### EXERCISE PROMPT
Answer with only the number of lines below where "Loading" appears.

(Beginning of STUDY MATERIAL)

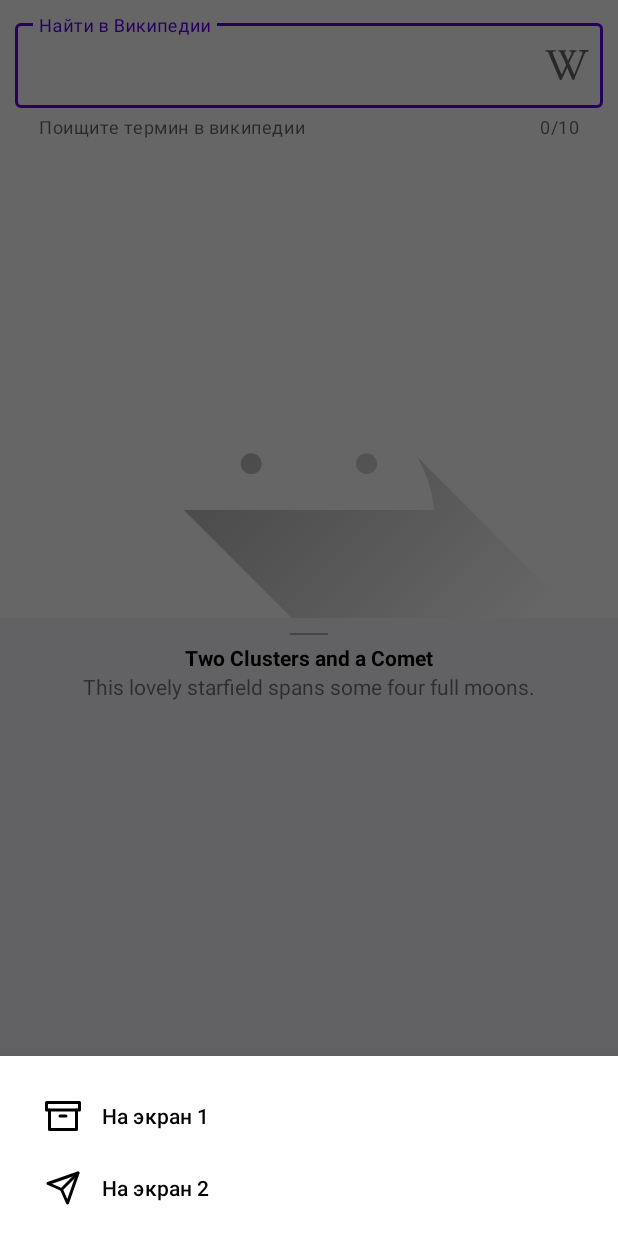
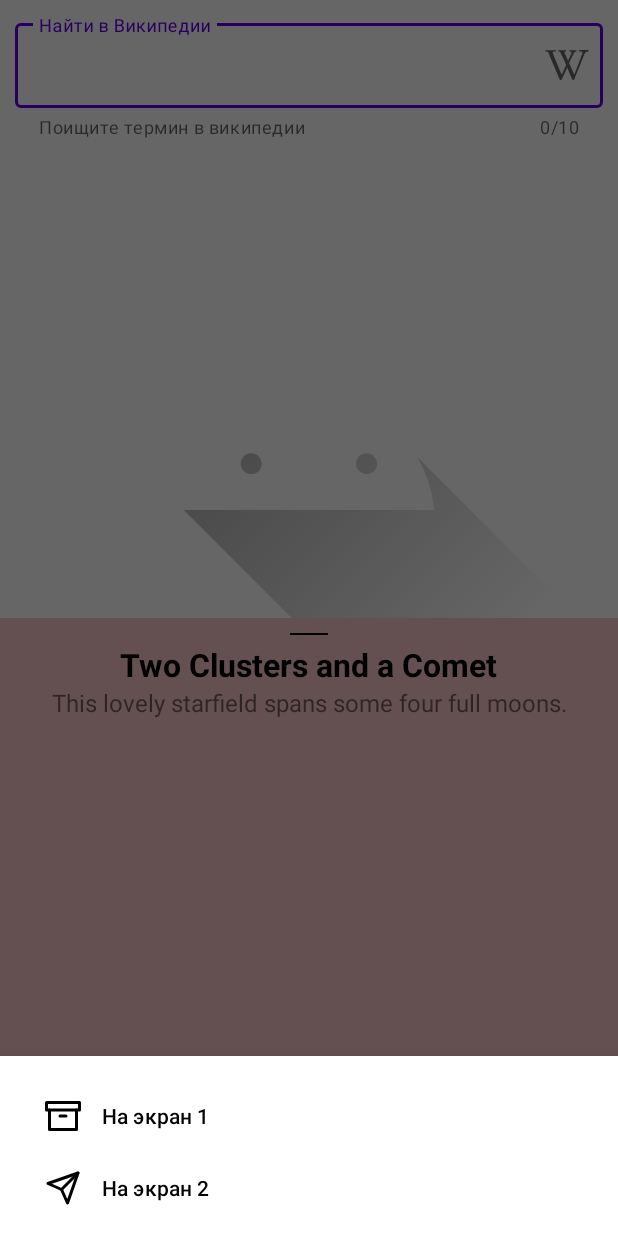
Before and after one commit to WbDmitry/MaterialDesign, an Android app: the fragment BottomNavigationDrawerFragment placed in its activity, on a phone screen of 412 x 824 dp. Run offline under Robolectric (Android 15) with nearby library versions, the phone set to English and light mode, and no system bars; pictures from the network do not load; 1 statement that could not run was skipped.

Commit message:
Вынес значения в константы и ресурсы + рефакторинг кода

```diff
--- a/app/src/main/java/com/example/materialdesign/ui/mainfragment/MainFragmentViewModel.kt
+++ b/app/src/main/java/com/example/materialdesign/ui/mainfragment/MainFragmentViewModel.kt
@@ -10,15 +10,14 @@ import com.example.materialdesign.repository.PDOServerResponse
 import retrofit2.Call
 import retrofit2.Callback
 import retrofit2.Response
-import retrofit2.Retrofit
 
 class MainFragmentViewModel(
-    private val liveDate: MutableLiveData<AppState> = MutableLiveData(),
+    private val liveData: MutableLiveData<AppState> = MutableLiveData(),
     private val pdoRetrofitImpl: PDORetrofitImpl = PDORetrofitImpl()
 ) : ViewModel() {
-    fun getData(): LiveData<AppState> = liveDate
+    fun getData(): LiveData<AppState> = liveData
     fun sendRequest() {
-        liveDate.postValue(AppState.Loading(null))
+        liveData.postValue(AppState.Loading(null))
         pdoRetrofitImpl.getRetrofitImpl().getPictureOfTheDay(BuildConfig.NASA_API_KEY)
             .enqueue(object : Callback<PDOServerResponse> {
                 override fun onResponse(
@@ -27,17 +26,24 @@ class MainFragmentViewModel(
                 ) {
                     if (response.isSuccessful && response.body() != null) {
                         response.body()?.let {
-                            liveDate.postValue(AppState.Success(it))
+                            liveData.postValue(AppState.Success(it))
                         }
 
                     } else {
-                        // TODO HW вывести ошибку
+                        val message = response.message()
+                        if (message.isNullOrEmpty()) {
+                            liveData.value =
+                                AppState.Error(Throwable("Неопознанная ошибка"))
+                        } else {
+                            liveData.value =
+                                AppState.Error(Throwable(message))
+                        }
                     }
 
                 }
 
                 override fun onFailure(call: Call<PDOServerResponse>, t: Throwable) {
-                    // TODO HW
+                    liveData.value = AppState.Error(t)
                 }
             }
             )
--- a/app/src/main/java/com/example/materialdesign/utils/EquilateralImageView.kt
+++ b/app/src/main/java/com/example/materialdesign/utils/EquilateralImageView.kt
@@ -4,10 +4,11 @@ import android.content.Context
 import android.util.AttributeSet
 import androidx.appcompat.widget.AppCompatImageView
 
+const val DEF_STYLE_ATTR = 0
 class EquilateralImageView @JvmOverloads constructor(
     context: Context,
     attrs: AttributeSet? = null,
-    defStyleAttr: Int = 0
+    defStyleAttr: Int = DEF_STYLE_ATTR
 ) : AppCompatImageView(context, attrs, defStyleAttr) {
     override fun onMeasure(widthMeasureSpec: Int, heightMeasureSpec: Int) {
         super.onMeasure(widthMeasureSpec, widthMeasureSpec)
--- a/app/src/main/res/layout/activity_main.xml
+++ b/app/src/main/res/layout/activity_main.xml
@@ -6,5 +6,4 @@
         android:id="@+id/container"
         tools:context=".ui.MainActivity">
 
-
 </FrameLayout>
--- a/app/src/main/res/layout/bottom_navigation_layout.xml
+++ b/app/src/main/res/layout/bottom_navigation_layout.xml
@@ -9,8 +9,8 @@
             android:layout_width="match_parent"
             android:layout_height="wrap_content"
             android:layout_gravity="bottom"
-            android:layout_marginStart="8dp"
-            android:layout_marginTop="8dp"
-            android:layout_marginEnd="8dp"
+            android:layout_marginStart="@dimen/margin_start_8dp"
+            android:layout_marginTop="@dimen/margin_top_8dp"
+            android:layout_marginEnd="@dimen/margin_end_8dp"
             app:menu="@menu/menu_bottom_navigation" />
 </FrameLayout>
--- a/app/src/main/res/layout/bottom_sheet_layout.xml
+++ b/app/src/main/res/layout/bottom_sheet_layout.xml
@@ -4,17 +4,17 @@
         android:id="@+id/bottom_sheet_container"
         android:layout_width="match_parent"
         android:layout_height="match_parent"
-        android:background="#f6f6fa"
+        android:background="@color/red_100"
         app:behavior_hideable="false"
-        app:behavior_peekHeight="150dp"
+        app:behavior_peekHeight="@dimen/behavior_peek_height_150"
         app:layout_behavior="com.google.android.material.bottomsheet.BottomSheetBehavior">
 
     <View
             android:id="@+id/bottom_sheet_line"
-            android:layout_width="25dp"
-            android:layout_height="1dp"
-            android:layout_marginTop="10dp"
-            android:background="#663b4351"
+            android:layout_width="@dimen/width_line_25dp"
+            android:layout_height="@dimen/layout_height_1dp"
+            android:layout_marginTop="@dimen/margin_top_10dp"
+            android:background="@color/black"
             app:layout_constraintEnd_toEndOf="parent"
             app:layout_constraintStart_toStartOf="parent"
             app:layout_constraintTop_toTopOf="parent" />
@@ -23,24 +23,26 @@
             android:id="@+id/bottom_sheet_header"
             android:layout_width="wrap_content"
             android:layout_height="wrap_content"
-            android:layout_marginTop="5dp"
-            android:paddingStart="10dp"
-            android:paddingEnd="10dp"
-            android:textColor="#000"
+            android:layout_marginTop="@dimen/margin_top_5dp"
+            android:paddingStart="@dimen/padding_start_10dp"
+            android:paddingEnd="@dimen/padding_end_10dp"
+            android:textColor="@color/black"
             android:textStyle="bold"
+            android:textSize="@dimen/text_size_title_bottom_sheet_21sp"
             app:layout_constraintEnd_toEndOf="parent"
             app:layout_constraintStart_toStartOf="parent"
             app:layout_constraintTop_toBottomOf="@+id/bottom_sheet_line"
-            android:text="Two Clusters and a Comet" />
+            android:text="@string/empty_text_title" />
 
     <TextView
             android:id="@+id/bottom_sheet_description"
             android:layout_width="wrap_content"
             android:layout_height="wrap_content"
-            android:paddingStart="10dp"
-            android:paddingEnd="10dp"
+            android:paddingStart="@dimen/padding_start_10dp"
+            android:paddingEnd="@dimen/padding_end_10dp"
+            android:textSize="@dimen/text_size_description_bottom_sheet_16sp"
             app:layout_constraintEnd_toEndOf="parent"
             app:layout_constraintStart_toStartOf="parent"
             app:layout_constraintTop_toBottomOf="@+id/bottom_sheet_header"
-            android:text="This lovely starfield spans some four full moons." />
+            android:text="@string/empty_text_description" />
 </androidx.constraintlayout.widget.ConstraintLayout>
--- a/app/src/main/res/layout/fragment_main.xml
+++ b/app/src/main/res/layout/fragment_main.xml
@@ -9,7 +9,7 @@
             android:id="@+id/main"
             android:layout_width="match_parent"
             android:layout_height="match_parent"
-            android:padding="10dp">
+            android:padding="@dimen/padding">
 
         <com.google.android.material.textfield.TextInputLayout
                 android:id="@+id/inputLayout"
@@ -38,7 +38,7 @@
                 android:layout_width="match_parent"
                 android:layout_height="wrap_content"
                 tool:background="@color/purple_500"
-                android:layout_marginTop="15dp"
+                android:layout_marginTop="@dimen/margin_top"
                 android:contentDescription="@string/photo_of_the_day_stub"
                 app:layout_constraintEnd_toEndOf="parent"
                 app:layout_constraintStart_toStartOf="parent"
@@ -67,6 +67,7 @@
             app:layout_anchor="@id/bottomAppBar"
             android:backgroundTint="@color/red_900"
             app:srcCompat="@drawable/ic_baseline_add_24"
-            app:tint="#FFFFFF" />
+            app:tint="@color/white"
+            android:contentDescription="@string/content_вescription_floatingactionbutton" />
 
 </androidx.coordinatorlayout.widget.CoordinatorLayout>
--- /dev/null
+++ b/app/src/main/res/values/dimens.xml
@@ -0,0 +1,17 @@
+<?xml version="1.0" encoding="utf-8"?>
+<resources>
+    <dimen name="margin_top">15dp</dimen>
+    <dimen name="padding">10dp</dimen>
+    <dimen name="margin_start_8dp">8dp</dimen>
+    <dimen name="margin_top_8dp">8dp</dimen>
+    <dimen name="margin_end_8dp">8dp</dimen>
+    <dimen name="behavior_peek_height_150">150dp</dimen>
+    <dimen name="width_line_25dp">25dp</dimen>
+    <dimen name="layout_height_1dp">1dp</dimen>
+    <dimen name="margin_top_10dp">10dp</dimen>
+    <dimen name="margin_top_5dp">5dp</dimen>
+    <dimen name="padding_start_10dp">10dp</dimen>
+    <dimen name="padding_end_10dp">10dp</dimen>
+    <dimen name="text_size_title_bottom_sheet_21sp">21sp</dimen>
+    <dimen name="text_size_description_bottom_sheet_16sp">16sp</dimen>
+</resources>
--- a/app/src/main/res/values/strings.xml
+++ b/app/src/main/res/values/strings.xml
@@ -7,6 +7,10 @@
     <string name="favourite">favourite</string>
     <string name="settings">settings</string>
     <string name="search">Search</string>
-    <!-- TODO: Remove or change this placeholder text -->
     <string name="hello_blank_fragment">Hello blank fragment</string>
+    <string name="empty_text_description">This lovely starfield spans some four full moons.</string>
+    <string name="empty_text_title">Two Clusters and a Comet</string>
+    <string name="empty_one">navigation_one</string>
+    <string name="empty_two">navigation_two</string>
+    <string name="content_вescription_floatingactionbutton">FloatingActionButton</string>
 </resources>
```
Also changed, not shown: app/src/main/java/com/example/materialdesign/ui/MainActivity.kt (+5 -2 lines), app/src/main/java/com/example/materialdesign/ui/mainfragment/BottomNavigationDrawerFragment.kt (+10 -5 lines), app/src/main/java/com/example/materialdesign/ui/mainfragment/MainFragment.kt (+38 -23 lines).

(End of STUDY MATERIAL)

### ANSWER SPACE
2